> Exercise details
The count of lines below that include the string "testDataVersions" is the whole answer; write it alone.

---+---

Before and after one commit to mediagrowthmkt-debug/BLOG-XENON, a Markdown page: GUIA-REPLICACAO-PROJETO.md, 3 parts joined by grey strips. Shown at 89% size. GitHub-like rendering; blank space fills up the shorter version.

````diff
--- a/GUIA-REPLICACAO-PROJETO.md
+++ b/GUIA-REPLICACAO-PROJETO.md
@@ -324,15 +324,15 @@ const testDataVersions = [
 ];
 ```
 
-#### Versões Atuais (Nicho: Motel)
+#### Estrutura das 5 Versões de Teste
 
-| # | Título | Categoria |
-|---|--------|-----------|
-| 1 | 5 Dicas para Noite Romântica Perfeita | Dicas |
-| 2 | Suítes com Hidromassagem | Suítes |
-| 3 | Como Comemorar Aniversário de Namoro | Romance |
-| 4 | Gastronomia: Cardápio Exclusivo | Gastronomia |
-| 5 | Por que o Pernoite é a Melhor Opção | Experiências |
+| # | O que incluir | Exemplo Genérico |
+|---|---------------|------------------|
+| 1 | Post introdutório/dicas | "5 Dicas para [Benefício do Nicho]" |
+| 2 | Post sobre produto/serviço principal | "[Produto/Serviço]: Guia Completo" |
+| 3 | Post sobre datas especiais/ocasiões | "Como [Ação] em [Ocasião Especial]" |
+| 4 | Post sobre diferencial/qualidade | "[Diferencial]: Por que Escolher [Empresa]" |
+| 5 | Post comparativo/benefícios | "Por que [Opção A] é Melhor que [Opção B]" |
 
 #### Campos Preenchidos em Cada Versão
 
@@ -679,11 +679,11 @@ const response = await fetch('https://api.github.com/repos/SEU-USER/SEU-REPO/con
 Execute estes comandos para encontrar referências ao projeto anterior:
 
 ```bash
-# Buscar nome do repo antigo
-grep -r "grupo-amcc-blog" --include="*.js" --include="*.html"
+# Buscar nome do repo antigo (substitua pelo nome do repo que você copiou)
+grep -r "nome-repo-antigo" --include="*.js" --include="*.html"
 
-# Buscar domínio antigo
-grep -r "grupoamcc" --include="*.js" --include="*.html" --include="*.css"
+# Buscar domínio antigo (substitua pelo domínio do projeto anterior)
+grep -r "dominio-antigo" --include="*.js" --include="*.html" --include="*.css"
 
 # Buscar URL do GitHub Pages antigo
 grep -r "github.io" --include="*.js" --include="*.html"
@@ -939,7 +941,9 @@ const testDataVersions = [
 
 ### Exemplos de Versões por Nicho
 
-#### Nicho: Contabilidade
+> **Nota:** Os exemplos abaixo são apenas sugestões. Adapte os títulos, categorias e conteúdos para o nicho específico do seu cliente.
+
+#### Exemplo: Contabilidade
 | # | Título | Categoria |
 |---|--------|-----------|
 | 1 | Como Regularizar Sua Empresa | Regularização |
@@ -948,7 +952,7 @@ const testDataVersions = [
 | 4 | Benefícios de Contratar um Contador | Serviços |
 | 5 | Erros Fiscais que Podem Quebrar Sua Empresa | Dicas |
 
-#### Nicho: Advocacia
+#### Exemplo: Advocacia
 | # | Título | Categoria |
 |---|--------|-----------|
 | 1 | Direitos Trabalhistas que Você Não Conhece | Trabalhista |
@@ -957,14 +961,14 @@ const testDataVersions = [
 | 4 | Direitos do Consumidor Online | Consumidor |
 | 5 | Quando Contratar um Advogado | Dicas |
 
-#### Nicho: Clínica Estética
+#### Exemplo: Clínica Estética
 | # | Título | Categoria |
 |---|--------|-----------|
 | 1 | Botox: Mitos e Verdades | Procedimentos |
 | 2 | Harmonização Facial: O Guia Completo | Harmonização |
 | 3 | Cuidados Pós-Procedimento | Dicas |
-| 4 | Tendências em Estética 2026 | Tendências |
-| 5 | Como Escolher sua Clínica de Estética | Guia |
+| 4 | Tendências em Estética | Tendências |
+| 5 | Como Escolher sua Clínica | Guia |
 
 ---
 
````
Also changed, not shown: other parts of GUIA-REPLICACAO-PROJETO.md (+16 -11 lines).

---+---

> Result of the exercise
4